We need to talk about metabolic issues.
Metabolic syndrome is a clustering of at least 3 of the 5 following medical conditions:
- Hight blood glucose
- High blood pressure
- Low HDL numbers
- High triglycerides
- Large waistline (more than 40 inches)
Metabolic syndrome puts you at greater risk of getting coronary heart disease, stroke and other conditions that affect the blood vessels. On their own, diabetes, high blood pressure and obesity can damage your blood vessels, but having all three together is particularly dangerous.
All these conditions are becoming increasingly common conditions that are all linked, which explains why metabolic syndrome affects an estimated one in four adults in the UK.
This is what Wikipedia tells us: Central obesity is a key feature of the syndrome, being both a symptom and a cause of it in that the increasing adiposity often reflected in high waist circumference both often results from and often contributes to insulin resistance. However, despite the importance of obesity, patients who are of normal weight may also be insulin-resistant and have the syndrome.
So, just pause for a moment and ponder what you just read.
The take home message here is that if you are putting weight around your mid section, you’re most likely at risk of developing insulin resistance.
By the way, think skinny people don’t get type 2 diabetes? Think again.
You can prevent or reverse metabolic syndrome by keeping your blood pressure, cholesterol and blood sugar levels under control.
But there is no one magic pill that erases the condition. Pharmaceutically, it is treated in piecemeal fashion.
The only way you can prevent or reverse metabolic syndrome is to target the roots of the problem; which are poor diet and excess body fat (especially around the belly).
Yes, that’s it. Diet and exercise.
Now, just stop for a moment, are you thinking fat-free dressing on green salad and granola yogurt for healthy diet? Or anything labeled as RAW?
Just remember what we learned: Sugar in, insulin spikes, blood glucose rises, excess goes to fat cells and gets stored!
Right, sugar… sugar…
Yup, the first step to a healthy diet is to eliminate sugar.
Now let’s define sugar.
While most people associate the word “sugar” with white crystals they put in their coffee, the term is much broader.
Our body breaks carbohydrates down into smaller molecules, most of the time into the smallest version possible, in order to be used by our body. When carbohydrates are digested and sent into the blood stream, they become sugars called glucose.

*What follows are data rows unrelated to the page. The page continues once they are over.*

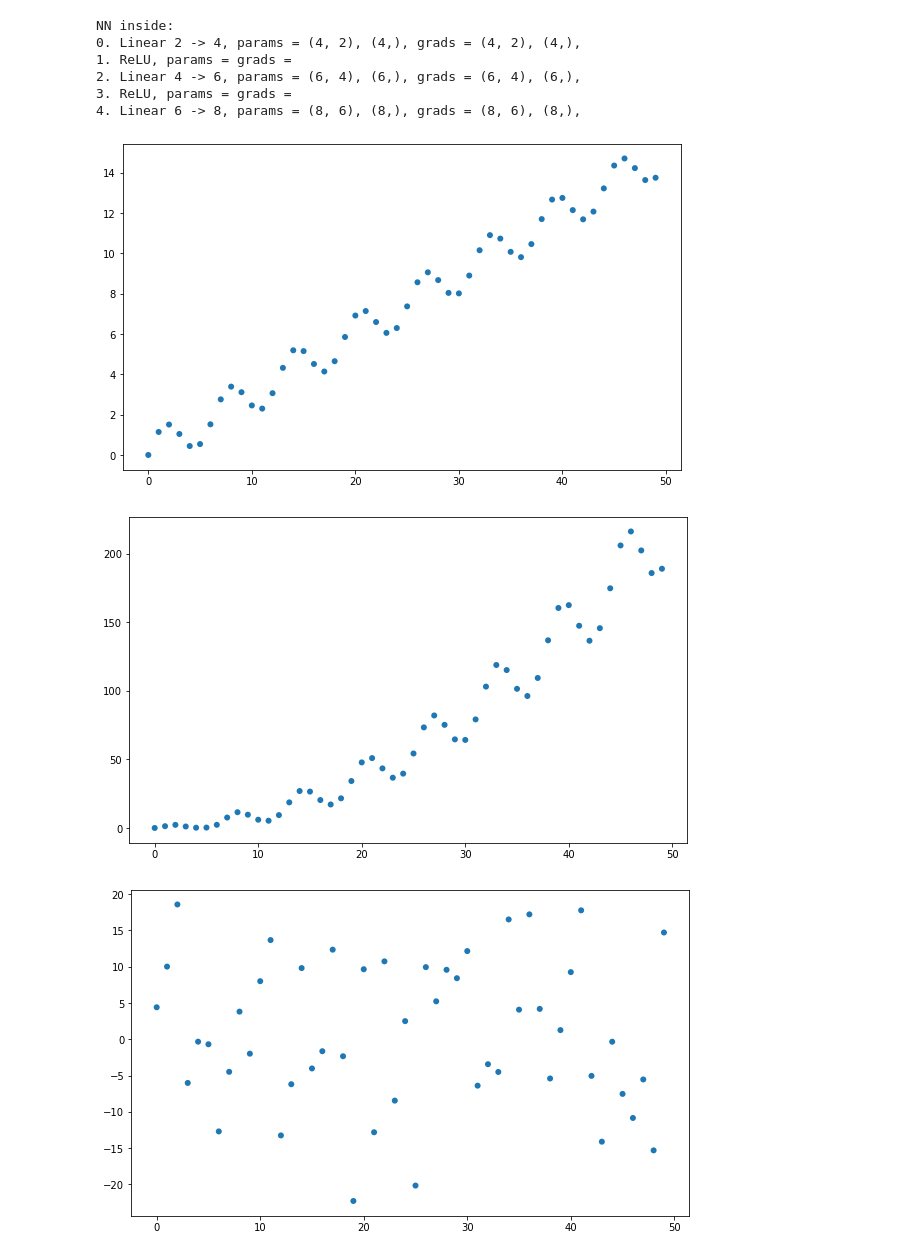
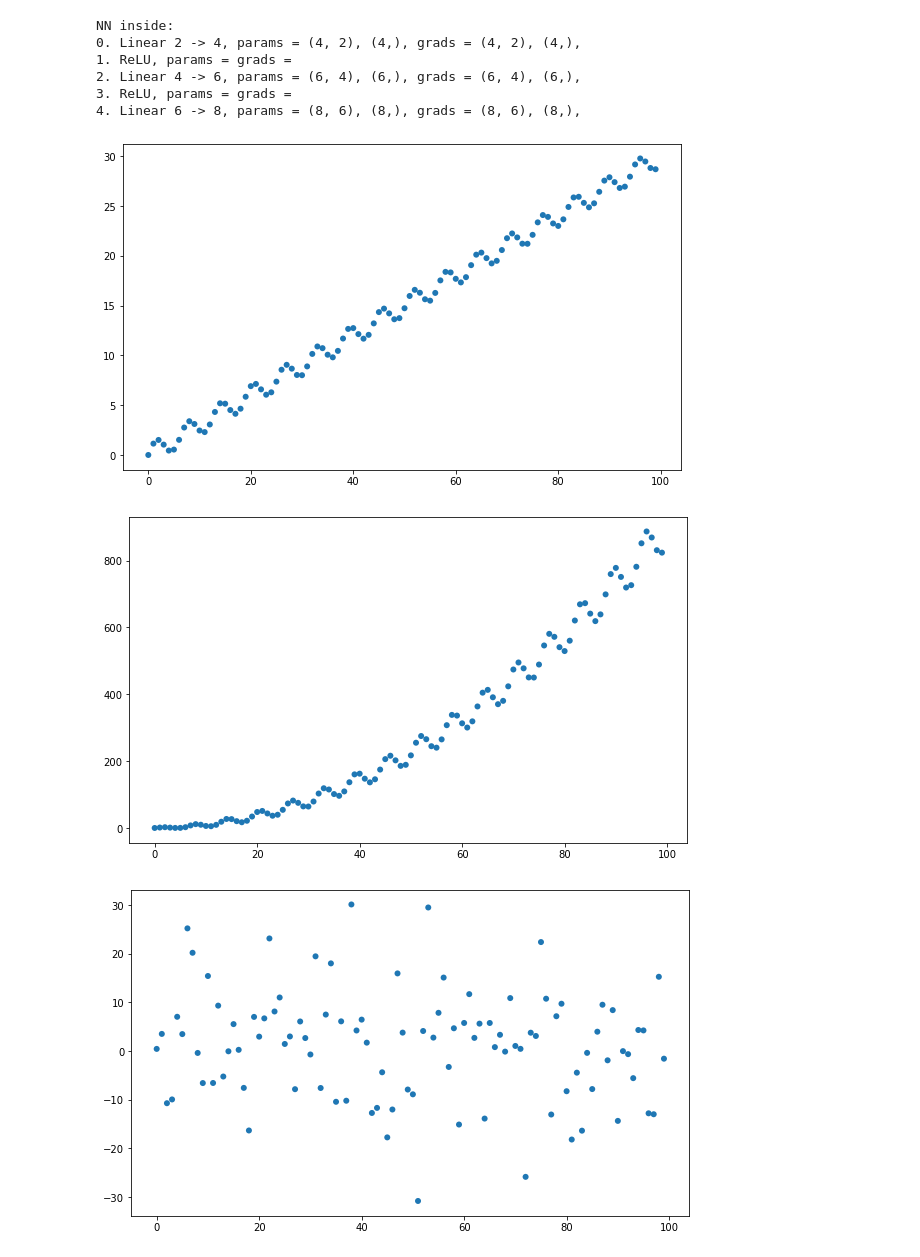
Before and after one commit to EmperorNao/NN, a Jupyter notebook: hw1/hw1.ipynb, the cells around one changed output. Drawn from its saved outputs; the diff is of its cells as text; code cells hidden in the pictures.

```diff
--- a/hw1/hw1.ipynb
+++ b/hw1/hw1.ipynb
@@ -49,28 +49,29 @@ import numpy as np
 import matplotlib.pyplot as plt
 from IPython import display
 # %%
-N = 50
+N = 100
 
 X = np.arange(N)
+
 Y = 0.3 * X + np.sin(X)
 Y2 = Y * Y
 Y3 = np.random.normal(0, 10, size=N)
 
 plt.figure(figsize=(10, 6))
 plt.scatter(X, Y, edgecolors= 'none')
 plt.show()
 
 plt.figure(figsize=(10, 6))
 plt.scatter(X, Y2, edgecolors= 'none')
 plt.show()
 
 plt.figure(figsize=(10, 6))
 plt.scatter(X, Y3, edgecolors= 'none')
 plt.show()
 # %% [output]
-[figure, old version]
+[figure, new version]
-[figure, old version]
+[figure, new version]
-[figure, old version]
+[figure, new version]
 # %%
 def get_batches(dataset, batch_size):
     X, Y = dataset
```
Also changed, not shown: parts of 6 cells of this notebook.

There are various types of sugar derived from different sources. Simple sugars are called monosaccharides and include glucose (also known as dextrose), fructose, and galactose. The table or granulated sugar most customarily used as food is sucrose, a disaccharide. In the body, sucrose hydrolyses into fructose and glucose.
So start to read ingredient labels more carefully as, unfortunately, many foods you’d never expect to contain sugar – most bread, pasta sauces, ketchup, “fat-free” products, breakfast cereals, and (obviously) non-diet sweetened beverages.
As a matter of fact, if you see anything that says “fat-free” or “low-fat” on the package, that’s a huge warning sign to avoid it. “Fat-free” and “low-fat” is almost universal code for, “we took out the fat and stuffed in more sugar.”
Importantly, metabolic syndrome is very responsive to carbohydrates restriction.
For long-term health, you should simply start to ditch the sugar.
Ditching sugar will involve a few steps and insights to reshape your dietary preferences, and more details are found here.
Alright, now we have learned that sugar – and not fat – is the greatest danger to our health. If it is starting to make sense to you, find out why FAT is GOOD for you.
I sincerely hope that the more you read this blog, the sooner you’ll come to realise that weight loss may be a proxy for fixing the more important issues unpinning your health.
Essential extended readings and research:
Check out this eye-opening talk The Case Against Sugar by science writer Gary Taubes (Why We Get Fat). He explains what research has shown about our addiction to sweets and clarifies the arguments against sugar, corrects misconceptions about its relationship to weight; and provides perspective for making informed decisions about it.